Some more interesting research came out of the Canadian Cardiovascular Congress last week. Researchers in Toronto have found that eating two fast food breakfast sandwiches (equivalent to about 900 calories and 50 grams of fat) for breakfast decreased blood flow to participants arms by 20-30% in comparison to a day when participants had no breakfast. While the decreased blood flow was temporary, it suggests that regular consumption of high calorie, high fat foods may contribute to longterm arterial damage. This is definitely alarming but there are a couple of aspects of this study that bother me.
First, while I’m sure that some people are consuming breakfasts similar to the one used in the study, I doubt that many people are consuming such calorie and fat laden breakfasts on a regular basis. Just for reference: a bacon and egg mcmuffin from McDonald’s gives you 320 calories and 15 grams of fat. That’s considerably less than the amount used in the study. I wonder what results would have been seen with the consumption of just one breakfast sandwich. Second, the thing that bothers me most, is that the comparison was made between this calorific breakfast and no breakfast at all. Considering that us dietitians are always harping on the fact that breakfast is the most important meal of the day I would like to see the results from another group of participants who were fed a nutritious breakfast. Afterall, if the only comparison is no breakfast we have no way to tell what’s causing this change in blood flow. It’s entirely possible that it has nothing to do with the number of calories or the amount of fat or sodium. Perhaps this would be observed no matter what the food was that was being eaten.
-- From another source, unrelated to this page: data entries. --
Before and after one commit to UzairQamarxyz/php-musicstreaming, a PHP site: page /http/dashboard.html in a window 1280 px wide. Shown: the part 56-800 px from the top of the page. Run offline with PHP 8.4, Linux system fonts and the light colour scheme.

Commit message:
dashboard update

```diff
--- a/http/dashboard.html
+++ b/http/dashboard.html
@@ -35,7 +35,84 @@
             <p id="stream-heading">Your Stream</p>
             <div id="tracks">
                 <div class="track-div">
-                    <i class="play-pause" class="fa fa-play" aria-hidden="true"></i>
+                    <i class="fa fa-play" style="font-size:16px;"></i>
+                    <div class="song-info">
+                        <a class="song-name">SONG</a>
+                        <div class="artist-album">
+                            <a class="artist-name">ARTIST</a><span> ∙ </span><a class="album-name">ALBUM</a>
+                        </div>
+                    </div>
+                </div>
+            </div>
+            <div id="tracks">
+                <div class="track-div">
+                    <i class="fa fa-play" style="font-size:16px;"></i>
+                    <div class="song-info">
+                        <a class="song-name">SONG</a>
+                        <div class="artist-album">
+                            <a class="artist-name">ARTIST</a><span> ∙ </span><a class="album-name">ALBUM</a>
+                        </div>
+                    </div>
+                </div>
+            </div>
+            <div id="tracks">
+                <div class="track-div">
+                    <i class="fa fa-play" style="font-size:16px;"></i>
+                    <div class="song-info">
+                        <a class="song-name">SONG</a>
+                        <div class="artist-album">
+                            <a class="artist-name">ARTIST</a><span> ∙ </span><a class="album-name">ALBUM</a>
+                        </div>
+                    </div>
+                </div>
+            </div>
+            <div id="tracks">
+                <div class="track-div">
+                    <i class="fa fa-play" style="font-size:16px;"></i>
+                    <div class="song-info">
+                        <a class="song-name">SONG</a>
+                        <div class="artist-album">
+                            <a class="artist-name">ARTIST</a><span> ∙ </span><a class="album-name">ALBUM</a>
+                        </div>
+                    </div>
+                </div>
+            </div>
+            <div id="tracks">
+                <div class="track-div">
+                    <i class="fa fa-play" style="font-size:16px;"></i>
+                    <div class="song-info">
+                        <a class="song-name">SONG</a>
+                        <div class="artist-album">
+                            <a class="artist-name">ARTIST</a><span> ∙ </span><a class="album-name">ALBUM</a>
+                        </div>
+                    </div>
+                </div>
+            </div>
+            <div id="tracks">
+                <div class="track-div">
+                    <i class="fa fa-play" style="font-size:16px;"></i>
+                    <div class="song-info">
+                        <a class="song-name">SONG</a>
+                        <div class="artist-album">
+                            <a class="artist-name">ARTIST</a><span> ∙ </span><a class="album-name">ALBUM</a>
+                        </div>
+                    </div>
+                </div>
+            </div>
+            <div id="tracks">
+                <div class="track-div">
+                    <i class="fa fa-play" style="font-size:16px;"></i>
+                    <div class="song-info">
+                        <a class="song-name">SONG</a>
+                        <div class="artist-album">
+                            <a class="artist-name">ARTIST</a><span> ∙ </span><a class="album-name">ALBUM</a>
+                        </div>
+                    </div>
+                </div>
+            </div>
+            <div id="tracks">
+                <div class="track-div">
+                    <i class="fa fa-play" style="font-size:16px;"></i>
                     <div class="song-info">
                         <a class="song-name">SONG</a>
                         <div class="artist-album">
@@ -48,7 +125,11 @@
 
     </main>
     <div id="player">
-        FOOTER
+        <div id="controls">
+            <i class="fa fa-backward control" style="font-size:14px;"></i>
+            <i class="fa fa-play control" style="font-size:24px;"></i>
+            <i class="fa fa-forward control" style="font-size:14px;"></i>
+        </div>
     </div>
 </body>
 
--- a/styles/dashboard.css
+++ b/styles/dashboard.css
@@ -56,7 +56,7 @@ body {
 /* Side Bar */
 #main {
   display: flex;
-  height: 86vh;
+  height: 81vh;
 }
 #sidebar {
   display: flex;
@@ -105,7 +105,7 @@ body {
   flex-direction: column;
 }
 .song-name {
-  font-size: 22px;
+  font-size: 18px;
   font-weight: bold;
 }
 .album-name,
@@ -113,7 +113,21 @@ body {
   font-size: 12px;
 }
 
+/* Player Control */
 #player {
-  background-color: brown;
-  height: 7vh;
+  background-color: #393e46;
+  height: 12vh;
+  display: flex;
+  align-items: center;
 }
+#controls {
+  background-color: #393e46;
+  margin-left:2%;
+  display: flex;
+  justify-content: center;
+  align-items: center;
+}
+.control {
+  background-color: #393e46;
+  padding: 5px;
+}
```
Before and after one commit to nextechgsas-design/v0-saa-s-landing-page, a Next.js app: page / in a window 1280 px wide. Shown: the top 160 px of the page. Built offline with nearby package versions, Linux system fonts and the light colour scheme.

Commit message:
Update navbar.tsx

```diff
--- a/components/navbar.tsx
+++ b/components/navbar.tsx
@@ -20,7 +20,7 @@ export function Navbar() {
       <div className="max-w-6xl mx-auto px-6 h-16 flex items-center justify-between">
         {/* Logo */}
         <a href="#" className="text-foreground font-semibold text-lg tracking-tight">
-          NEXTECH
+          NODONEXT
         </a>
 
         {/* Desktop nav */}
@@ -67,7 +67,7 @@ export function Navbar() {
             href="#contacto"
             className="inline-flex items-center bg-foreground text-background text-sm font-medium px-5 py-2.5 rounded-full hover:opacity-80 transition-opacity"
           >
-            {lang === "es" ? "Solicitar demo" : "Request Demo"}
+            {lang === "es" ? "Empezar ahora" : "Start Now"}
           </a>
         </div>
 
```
This is certainly interesting research and I’m down with anything that discourages the consumption of unhealthy fast food breakfasts. However, I think that further research is definitely warranted before we can draw any real conclusions from this study.